■ **Dataset**
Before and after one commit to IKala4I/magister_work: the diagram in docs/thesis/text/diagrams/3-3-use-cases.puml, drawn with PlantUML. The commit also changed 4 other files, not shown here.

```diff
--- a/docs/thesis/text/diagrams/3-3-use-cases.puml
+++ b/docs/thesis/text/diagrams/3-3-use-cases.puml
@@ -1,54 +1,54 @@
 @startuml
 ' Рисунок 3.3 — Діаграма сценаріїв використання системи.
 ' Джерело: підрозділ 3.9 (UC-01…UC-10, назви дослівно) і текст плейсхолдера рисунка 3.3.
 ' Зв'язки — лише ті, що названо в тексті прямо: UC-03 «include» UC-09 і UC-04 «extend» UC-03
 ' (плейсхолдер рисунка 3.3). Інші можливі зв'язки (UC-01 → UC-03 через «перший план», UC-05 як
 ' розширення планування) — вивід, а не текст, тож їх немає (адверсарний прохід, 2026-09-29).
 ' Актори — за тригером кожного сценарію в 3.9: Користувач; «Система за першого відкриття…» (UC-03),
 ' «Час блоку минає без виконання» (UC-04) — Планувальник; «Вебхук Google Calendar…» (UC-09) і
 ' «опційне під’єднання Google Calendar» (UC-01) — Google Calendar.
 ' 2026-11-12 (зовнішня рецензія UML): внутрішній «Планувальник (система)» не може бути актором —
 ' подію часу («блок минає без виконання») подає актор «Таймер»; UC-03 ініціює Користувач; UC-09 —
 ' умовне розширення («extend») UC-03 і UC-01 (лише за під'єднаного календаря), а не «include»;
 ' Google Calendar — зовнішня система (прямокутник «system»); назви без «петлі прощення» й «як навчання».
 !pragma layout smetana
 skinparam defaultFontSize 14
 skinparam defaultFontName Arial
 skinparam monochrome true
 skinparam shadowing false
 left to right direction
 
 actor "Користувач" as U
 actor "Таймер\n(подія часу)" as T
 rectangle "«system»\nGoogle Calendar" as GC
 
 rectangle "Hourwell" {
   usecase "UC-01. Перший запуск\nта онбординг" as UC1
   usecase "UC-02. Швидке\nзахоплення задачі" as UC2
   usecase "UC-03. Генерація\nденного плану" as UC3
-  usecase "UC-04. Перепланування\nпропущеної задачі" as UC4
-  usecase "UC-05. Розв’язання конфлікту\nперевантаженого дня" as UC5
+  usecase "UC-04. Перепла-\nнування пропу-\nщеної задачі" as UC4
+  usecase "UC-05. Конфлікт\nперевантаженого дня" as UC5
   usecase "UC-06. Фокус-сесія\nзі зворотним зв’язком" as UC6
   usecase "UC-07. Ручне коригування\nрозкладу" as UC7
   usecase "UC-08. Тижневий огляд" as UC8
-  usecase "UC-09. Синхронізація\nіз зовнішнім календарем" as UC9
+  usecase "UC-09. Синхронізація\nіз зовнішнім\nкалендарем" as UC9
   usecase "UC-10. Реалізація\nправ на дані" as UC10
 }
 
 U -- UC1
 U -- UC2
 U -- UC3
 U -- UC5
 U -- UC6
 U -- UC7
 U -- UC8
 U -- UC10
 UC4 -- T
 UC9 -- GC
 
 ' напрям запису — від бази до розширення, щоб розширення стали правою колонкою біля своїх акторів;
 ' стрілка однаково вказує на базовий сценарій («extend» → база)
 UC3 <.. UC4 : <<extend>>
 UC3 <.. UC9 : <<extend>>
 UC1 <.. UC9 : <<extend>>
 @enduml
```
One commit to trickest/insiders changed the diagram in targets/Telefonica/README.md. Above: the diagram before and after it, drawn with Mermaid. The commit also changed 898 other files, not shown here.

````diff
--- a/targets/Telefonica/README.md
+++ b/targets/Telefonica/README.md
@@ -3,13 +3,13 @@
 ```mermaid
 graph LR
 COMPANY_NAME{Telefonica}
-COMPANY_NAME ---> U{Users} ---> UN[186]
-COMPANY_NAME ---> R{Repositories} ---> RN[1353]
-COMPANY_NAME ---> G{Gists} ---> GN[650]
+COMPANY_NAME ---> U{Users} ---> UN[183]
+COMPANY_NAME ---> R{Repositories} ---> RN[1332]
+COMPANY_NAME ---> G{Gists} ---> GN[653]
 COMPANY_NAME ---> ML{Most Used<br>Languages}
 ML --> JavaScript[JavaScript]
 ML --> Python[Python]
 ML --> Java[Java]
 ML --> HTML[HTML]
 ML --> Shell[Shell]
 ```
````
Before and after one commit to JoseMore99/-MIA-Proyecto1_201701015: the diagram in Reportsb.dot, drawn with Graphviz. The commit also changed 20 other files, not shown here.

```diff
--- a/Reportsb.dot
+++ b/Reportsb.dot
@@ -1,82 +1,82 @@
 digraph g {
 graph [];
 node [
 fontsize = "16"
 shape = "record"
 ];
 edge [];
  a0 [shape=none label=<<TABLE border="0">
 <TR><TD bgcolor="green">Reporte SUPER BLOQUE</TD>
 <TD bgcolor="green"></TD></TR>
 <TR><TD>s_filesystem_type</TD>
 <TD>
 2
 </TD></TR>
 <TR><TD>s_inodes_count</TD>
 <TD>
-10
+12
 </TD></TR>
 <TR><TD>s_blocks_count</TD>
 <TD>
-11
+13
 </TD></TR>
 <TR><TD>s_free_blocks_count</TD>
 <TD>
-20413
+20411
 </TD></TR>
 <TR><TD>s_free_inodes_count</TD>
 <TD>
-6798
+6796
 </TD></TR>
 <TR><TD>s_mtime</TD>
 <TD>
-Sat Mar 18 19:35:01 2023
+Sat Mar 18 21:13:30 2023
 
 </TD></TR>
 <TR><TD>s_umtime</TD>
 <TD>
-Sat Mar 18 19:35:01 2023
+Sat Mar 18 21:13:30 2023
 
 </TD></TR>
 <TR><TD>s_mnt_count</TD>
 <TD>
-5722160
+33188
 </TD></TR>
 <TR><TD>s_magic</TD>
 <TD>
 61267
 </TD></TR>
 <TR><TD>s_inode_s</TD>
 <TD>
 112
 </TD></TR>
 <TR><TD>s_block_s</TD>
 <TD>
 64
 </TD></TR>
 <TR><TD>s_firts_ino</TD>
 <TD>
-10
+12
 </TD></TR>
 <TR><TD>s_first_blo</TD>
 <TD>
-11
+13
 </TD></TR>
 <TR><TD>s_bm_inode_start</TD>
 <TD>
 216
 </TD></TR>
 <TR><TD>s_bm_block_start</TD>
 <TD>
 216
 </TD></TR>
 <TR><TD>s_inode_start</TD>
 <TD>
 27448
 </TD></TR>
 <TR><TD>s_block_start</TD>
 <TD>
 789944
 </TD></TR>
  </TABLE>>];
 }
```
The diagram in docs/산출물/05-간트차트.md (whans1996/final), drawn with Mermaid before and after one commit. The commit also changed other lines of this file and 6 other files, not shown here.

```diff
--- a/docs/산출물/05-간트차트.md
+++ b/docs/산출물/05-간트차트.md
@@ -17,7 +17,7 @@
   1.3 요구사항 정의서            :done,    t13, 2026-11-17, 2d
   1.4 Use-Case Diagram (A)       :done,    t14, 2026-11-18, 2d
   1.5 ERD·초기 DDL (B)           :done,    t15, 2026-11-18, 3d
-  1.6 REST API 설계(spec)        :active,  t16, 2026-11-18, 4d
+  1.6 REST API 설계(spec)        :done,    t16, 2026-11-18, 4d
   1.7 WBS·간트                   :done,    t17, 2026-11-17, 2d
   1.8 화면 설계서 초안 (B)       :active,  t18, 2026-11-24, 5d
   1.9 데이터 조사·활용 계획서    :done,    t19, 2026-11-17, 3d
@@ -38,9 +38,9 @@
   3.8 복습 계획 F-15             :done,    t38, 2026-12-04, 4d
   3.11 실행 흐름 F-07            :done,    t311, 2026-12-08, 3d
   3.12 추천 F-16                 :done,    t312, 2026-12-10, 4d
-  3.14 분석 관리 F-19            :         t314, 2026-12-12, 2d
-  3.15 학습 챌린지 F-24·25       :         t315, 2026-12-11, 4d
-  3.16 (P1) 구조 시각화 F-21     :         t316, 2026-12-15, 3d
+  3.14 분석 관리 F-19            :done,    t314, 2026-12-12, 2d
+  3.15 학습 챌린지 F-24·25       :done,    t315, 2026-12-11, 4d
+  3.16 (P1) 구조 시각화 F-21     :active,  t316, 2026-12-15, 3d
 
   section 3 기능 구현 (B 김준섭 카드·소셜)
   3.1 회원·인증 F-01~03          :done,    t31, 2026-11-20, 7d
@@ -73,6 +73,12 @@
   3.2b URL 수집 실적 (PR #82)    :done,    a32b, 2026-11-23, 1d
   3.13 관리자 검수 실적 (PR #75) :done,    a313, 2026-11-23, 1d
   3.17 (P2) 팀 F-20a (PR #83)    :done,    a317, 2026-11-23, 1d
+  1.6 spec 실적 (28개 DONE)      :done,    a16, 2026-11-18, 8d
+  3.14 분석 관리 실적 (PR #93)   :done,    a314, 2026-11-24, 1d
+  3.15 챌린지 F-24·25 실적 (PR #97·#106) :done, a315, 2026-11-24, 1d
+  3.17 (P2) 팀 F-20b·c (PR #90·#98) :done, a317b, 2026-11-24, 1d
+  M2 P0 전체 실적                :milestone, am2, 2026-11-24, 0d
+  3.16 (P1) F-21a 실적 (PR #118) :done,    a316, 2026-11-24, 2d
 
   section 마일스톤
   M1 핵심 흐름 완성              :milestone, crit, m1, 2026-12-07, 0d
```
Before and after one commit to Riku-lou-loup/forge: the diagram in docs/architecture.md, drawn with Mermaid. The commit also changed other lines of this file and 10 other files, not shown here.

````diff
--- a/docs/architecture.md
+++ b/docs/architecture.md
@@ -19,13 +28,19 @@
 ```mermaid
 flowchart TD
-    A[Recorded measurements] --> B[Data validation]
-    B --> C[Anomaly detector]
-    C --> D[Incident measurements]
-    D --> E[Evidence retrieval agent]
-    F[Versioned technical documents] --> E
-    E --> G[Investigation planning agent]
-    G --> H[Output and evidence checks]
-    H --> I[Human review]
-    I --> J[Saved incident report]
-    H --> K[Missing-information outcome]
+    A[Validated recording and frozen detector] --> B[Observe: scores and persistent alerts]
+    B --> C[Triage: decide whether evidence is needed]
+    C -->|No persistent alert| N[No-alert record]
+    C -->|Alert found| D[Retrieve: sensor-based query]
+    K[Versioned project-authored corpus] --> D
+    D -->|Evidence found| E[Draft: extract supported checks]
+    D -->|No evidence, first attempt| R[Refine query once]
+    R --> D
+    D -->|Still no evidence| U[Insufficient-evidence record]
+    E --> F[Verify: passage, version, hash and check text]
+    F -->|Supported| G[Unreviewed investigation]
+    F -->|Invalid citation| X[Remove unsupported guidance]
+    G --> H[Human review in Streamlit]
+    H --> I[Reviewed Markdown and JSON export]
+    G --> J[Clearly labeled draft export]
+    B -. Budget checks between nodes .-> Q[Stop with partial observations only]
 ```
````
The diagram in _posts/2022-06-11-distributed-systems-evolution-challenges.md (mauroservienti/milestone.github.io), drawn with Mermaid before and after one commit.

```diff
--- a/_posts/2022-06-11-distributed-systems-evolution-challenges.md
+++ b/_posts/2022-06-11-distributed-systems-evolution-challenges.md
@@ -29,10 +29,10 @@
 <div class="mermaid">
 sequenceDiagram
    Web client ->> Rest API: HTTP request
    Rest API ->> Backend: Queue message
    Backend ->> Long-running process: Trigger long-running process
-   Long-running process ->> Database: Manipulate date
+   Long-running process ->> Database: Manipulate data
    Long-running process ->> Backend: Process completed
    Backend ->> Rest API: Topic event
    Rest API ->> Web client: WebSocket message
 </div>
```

■ **Problem statement**
Give only the number of lines in the records that include the word "extend".

■ **Solution for this task**
6